You know what I need to remember? I need to remember that time in Jesus ministry when James and John—the sons of thunder—wanted to call down fire from heaven and consume the little inhospitable village of Samaria that refused to offer lodging to Jesus and His disciples simply because they were traveling toward Jerusalem? But, the Bible says, “He turned and rebuked them, and said, ‘You do not know what kind of spirit you are of'” (Luke 9:55, NASB). Oh my! I don’t want to be of that spirit, do you?

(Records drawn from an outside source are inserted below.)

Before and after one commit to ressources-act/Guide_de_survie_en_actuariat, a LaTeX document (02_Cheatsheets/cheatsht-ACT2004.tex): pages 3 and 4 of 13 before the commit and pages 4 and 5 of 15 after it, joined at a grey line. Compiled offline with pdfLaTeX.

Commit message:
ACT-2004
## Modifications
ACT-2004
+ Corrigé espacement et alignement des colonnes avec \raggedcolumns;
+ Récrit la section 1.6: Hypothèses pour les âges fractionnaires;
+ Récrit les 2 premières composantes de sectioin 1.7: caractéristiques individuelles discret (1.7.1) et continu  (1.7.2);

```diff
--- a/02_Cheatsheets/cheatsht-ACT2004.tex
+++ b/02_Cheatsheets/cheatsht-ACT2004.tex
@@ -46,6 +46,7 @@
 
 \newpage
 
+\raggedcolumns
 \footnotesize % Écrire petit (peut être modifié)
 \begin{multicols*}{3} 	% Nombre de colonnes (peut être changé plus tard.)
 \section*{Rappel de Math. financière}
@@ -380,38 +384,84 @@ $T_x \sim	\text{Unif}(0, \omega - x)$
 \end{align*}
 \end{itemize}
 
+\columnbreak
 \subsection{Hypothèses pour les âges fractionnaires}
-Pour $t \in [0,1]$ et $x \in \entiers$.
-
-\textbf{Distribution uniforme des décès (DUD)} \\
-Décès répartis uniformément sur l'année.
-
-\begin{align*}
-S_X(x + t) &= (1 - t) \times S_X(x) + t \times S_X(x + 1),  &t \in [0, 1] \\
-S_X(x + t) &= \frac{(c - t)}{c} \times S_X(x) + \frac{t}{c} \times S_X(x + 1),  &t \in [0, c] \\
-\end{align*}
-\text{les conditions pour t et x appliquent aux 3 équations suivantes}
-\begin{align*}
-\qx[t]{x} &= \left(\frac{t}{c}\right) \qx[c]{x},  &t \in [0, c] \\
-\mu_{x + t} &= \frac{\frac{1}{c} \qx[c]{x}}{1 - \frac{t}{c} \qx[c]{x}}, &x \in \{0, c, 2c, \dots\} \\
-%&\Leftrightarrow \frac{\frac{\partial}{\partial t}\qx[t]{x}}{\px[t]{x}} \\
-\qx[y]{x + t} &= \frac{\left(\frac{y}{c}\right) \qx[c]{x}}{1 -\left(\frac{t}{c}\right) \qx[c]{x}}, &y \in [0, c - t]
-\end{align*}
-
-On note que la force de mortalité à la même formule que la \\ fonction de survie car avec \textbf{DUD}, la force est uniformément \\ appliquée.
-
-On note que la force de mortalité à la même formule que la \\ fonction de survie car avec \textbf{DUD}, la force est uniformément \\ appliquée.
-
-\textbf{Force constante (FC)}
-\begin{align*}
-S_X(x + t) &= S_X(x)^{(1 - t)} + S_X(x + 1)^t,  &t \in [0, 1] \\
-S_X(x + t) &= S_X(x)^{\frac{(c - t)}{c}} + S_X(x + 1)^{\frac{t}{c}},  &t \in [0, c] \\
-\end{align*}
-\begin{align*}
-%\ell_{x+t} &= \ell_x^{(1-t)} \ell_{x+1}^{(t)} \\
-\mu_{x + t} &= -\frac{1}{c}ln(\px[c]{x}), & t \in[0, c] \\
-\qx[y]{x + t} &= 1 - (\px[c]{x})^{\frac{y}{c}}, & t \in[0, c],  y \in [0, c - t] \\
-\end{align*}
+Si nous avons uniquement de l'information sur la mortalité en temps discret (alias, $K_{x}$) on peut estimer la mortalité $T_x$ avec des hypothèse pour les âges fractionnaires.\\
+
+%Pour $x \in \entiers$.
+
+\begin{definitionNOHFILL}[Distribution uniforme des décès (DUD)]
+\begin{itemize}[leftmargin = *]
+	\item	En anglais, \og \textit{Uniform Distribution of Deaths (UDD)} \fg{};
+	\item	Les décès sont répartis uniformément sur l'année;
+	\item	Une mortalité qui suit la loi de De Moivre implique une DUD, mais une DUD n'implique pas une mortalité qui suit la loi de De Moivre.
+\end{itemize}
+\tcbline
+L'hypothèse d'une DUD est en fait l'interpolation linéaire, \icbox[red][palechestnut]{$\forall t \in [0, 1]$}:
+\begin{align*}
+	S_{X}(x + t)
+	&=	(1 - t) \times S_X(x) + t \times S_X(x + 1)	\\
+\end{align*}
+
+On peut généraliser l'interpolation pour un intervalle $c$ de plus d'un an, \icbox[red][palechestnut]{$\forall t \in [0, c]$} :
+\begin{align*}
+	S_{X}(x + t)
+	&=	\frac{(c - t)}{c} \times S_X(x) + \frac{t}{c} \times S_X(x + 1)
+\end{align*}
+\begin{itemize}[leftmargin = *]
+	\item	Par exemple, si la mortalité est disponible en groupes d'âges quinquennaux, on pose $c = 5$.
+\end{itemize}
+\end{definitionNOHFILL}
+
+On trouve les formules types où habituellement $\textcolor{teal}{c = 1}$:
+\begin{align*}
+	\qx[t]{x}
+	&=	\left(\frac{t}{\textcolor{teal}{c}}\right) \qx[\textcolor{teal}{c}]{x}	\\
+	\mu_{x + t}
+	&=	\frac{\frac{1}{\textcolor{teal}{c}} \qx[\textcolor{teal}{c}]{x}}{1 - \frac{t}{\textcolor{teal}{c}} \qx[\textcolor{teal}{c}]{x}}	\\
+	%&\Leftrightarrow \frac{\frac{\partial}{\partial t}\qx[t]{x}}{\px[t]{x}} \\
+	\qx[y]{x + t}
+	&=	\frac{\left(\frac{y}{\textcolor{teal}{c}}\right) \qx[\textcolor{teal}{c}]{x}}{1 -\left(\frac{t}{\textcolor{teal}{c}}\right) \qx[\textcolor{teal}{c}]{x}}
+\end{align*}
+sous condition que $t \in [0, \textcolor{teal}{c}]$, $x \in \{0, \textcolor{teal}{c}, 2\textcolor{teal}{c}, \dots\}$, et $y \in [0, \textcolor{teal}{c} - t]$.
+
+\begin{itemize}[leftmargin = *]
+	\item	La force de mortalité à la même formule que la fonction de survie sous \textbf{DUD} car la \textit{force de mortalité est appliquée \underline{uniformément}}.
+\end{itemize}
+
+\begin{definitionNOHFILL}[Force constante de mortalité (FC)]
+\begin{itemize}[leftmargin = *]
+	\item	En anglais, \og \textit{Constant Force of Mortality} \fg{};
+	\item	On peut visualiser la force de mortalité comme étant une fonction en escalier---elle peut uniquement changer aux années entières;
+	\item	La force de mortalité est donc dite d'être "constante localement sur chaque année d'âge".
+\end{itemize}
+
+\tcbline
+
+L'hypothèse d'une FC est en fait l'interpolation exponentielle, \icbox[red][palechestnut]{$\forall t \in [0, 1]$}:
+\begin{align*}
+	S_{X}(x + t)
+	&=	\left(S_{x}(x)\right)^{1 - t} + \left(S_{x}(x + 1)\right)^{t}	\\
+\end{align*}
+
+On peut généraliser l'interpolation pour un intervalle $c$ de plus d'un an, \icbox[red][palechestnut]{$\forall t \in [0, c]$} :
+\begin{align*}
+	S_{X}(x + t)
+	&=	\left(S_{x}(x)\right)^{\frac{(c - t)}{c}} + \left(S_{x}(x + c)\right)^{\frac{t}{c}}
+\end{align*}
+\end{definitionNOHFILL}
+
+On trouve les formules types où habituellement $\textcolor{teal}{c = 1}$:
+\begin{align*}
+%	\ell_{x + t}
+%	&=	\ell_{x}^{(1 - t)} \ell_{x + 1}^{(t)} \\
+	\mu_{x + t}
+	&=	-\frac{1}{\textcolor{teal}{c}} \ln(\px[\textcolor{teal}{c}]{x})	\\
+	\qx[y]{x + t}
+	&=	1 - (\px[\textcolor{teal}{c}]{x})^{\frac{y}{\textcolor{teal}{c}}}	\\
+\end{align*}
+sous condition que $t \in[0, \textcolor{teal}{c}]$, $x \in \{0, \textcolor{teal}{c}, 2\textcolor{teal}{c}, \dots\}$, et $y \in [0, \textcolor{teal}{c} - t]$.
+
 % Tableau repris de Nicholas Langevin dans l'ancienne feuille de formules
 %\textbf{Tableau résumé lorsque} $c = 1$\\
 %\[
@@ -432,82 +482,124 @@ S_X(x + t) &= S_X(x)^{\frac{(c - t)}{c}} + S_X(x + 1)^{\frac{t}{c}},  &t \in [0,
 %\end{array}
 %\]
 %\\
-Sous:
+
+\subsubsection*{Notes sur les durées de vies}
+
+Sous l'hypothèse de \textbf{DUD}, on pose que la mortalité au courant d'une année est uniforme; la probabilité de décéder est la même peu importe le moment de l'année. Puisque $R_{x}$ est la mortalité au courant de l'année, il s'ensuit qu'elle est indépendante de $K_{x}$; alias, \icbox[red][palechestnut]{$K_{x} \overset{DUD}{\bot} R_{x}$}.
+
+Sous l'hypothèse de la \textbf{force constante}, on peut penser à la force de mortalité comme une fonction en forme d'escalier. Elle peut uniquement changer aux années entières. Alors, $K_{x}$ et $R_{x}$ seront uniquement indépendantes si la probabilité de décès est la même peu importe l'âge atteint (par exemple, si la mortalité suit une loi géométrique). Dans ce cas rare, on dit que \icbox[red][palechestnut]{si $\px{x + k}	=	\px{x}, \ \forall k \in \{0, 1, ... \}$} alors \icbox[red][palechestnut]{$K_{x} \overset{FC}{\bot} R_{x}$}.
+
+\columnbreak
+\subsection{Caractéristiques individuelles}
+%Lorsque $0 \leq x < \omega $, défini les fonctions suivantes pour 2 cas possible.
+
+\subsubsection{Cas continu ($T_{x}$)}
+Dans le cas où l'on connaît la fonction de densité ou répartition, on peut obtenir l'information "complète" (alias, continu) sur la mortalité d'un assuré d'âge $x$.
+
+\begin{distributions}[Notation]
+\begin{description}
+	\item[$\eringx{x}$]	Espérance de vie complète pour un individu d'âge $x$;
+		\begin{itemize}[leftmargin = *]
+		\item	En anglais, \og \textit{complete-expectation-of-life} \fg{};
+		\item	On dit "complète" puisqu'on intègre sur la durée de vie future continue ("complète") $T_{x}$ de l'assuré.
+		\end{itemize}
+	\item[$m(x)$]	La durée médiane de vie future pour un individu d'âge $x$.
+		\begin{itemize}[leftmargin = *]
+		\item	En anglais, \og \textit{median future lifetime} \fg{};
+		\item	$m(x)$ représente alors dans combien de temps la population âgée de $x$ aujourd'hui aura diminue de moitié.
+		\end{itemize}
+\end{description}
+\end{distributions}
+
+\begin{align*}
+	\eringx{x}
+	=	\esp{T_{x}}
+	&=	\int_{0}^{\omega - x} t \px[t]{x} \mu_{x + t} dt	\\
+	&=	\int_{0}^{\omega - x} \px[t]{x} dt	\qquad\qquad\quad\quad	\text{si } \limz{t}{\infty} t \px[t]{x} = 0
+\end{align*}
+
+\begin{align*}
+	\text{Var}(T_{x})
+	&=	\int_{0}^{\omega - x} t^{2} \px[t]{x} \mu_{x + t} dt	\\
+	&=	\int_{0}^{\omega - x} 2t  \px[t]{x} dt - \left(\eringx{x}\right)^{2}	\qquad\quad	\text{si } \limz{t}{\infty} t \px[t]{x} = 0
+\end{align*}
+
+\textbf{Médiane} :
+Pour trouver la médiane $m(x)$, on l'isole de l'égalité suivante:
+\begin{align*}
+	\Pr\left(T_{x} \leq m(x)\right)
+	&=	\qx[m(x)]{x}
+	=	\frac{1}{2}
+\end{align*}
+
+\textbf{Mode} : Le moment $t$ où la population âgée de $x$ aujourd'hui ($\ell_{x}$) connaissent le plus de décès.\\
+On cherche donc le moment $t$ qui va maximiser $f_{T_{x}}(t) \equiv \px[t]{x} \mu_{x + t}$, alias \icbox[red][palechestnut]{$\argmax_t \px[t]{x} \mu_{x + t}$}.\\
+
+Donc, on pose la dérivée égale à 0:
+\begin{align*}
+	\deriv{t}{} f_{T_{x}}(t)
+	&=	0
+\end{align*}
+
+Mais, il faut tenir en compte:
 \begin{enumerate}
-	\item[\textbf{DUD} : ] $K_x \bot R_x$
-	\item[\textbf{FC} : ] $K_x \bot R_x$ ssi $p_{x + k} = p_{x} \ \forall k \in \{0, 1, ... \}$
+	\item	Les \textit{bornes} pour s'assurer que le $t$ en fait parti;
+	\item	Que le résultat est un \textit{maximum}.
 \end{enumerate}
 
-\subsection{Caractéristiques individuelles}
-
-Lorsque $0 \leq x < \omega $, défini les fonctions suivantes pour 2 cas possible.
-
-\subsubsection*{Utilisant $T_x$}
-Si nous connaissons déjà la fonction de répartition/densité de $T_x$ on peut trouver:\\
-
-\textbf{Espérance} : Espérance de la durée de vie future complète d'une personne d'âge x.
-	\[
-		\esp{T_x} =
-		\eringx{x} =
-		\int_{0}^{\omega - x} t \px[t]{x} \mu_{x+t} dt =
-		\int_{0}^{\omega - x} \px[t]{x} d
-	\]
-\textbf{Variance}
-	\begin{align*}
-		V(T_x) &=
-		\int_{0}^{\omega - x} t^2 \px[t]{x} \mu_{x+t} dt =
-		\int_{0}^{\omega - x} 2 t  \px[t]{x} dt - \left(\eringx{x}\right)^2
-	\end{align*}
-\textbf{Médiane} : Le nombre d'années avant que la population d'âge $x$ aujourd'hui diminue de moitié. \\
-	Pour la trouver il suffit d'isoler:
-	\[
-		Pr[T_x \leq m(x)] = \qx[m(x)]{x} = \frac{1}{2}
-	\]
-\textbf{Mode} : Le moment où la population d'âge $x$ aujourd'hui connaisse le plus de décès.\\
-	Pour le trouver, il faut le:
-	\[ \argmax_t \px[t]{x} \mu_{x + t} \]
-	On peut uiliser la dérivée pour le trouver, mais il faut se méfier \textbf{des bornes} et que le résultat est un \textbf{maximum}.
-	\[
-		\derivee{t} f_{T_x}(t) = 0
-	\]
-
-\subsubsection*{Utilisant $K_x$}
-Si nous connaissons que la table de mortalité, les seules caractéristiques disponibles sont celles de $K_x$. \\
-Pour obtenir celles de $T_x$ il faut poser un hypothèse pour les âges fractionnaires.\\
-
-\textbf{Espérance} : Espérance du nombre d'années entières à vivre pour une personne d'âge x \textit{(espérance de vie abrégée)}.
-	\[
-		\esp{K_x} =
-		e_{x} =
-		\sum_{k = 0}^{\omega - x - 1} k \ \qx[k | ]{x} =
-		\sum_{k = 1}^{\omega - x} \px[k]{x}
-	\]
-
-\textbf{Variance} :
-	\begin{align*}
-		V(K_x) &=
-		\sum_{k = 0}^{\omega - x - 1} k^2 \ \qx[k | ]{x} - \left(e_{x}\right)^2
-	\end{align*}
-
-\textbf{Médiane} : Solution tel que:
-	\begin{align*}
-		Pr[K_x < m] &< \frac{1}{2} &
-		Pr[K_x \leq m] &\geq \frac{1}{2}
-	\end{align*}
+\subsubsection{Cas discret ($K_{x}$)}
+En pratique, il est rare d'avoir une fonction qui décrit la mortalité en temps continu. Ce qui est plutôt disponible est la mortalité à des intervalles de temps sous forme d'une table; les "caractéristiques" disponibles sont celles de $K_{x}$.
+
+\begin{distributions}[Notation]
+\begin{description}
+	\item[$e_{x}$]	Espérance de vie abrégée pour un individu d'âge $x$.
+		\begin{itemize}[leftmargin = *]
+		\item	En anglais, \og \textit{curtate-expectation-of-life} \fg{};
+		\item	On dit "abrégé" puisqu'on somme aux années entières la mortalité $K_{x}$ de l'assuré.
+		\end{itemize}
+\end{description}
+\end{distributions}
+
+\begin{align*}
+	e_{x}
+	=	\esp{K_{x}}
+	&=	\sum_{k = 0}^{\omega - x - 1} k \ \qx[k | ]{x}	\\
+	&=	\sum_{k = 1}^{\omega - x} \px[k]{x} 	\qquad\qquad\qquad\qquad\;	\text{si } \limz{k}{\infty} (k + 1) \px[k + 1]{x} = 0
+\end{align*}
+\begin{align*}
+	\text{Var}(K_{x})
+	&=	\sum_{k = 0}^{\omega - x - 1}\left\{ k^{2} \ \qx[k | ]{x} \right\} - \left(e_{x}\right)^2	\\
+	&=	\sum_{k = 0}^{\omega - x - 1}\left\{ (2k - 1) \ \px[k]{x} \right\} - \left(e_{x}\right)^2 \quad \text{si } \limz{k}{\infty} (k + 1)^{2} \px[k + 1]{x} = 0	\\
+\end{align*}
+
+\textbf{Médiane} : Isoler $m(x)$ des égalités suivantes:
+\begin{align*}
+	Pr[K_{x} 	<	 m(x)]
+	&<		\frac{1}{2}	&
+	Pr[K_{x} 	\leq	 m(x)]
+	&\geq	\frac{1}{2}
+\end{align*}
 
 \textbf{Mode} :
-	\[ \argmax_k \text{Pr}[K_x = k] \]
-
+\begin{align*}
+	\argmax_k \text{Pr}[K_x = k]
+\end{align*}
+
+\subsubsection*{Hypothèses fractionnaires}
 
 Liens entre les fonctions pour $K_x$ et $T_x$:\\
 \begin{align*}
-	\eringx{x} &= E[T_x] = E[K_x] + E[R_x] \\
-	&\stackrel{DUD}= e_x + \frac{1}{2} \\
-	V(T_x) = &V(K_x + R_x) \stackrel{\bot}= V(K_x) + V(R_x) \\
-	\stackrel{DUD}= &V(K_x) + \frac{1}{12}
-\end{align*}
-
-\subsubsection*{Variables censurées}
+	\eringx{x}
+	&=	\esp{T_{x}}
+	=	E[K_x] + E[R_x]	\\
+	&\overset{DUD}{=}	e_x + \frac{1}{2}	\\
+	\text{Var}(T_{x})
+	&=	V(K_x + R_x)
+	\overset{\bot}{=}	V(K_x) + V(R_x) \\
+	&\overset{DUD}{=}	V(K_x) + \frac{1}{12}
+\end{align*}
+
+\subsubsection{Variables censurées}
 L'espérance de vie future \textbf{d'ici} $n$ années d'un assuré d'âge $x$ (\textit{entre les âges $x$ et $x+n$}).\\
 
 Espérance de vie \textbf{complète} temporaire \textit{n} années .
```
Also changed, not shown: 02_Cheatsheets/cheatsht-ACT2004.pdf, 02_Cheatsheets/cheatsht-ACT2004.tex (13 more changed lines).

There are times when we must confront evil with truth. It does not please the Lord when we cower in fear or when we allow people to harm other people with their deceptions or their belligerent attitudes. God says, “But My righteous one shall live by faith; and if he shrinks back, My soul has no pleasure in him” (Hebrews 10:38, NASB). But, at the same time, we must “speak the truth in love” always seeking, to the greatest degree possible, the spiritual benefit and higher welfare of all parties involved. And, yes, that is sometimes hard to do! But “the fruit of the Spirit is love” (Galatians 5:22) and, if we will let Him, the Spirit will give us the power to “put to death the deeds of the flesh” (Romans 8:13) and “walk in love, just as Christ also loved you” (Ephesians 5:2, NASB).

May “the love of Christ control us” (2 Corinthians 5:14, NASB),

~ Salty ~

Luke 17:10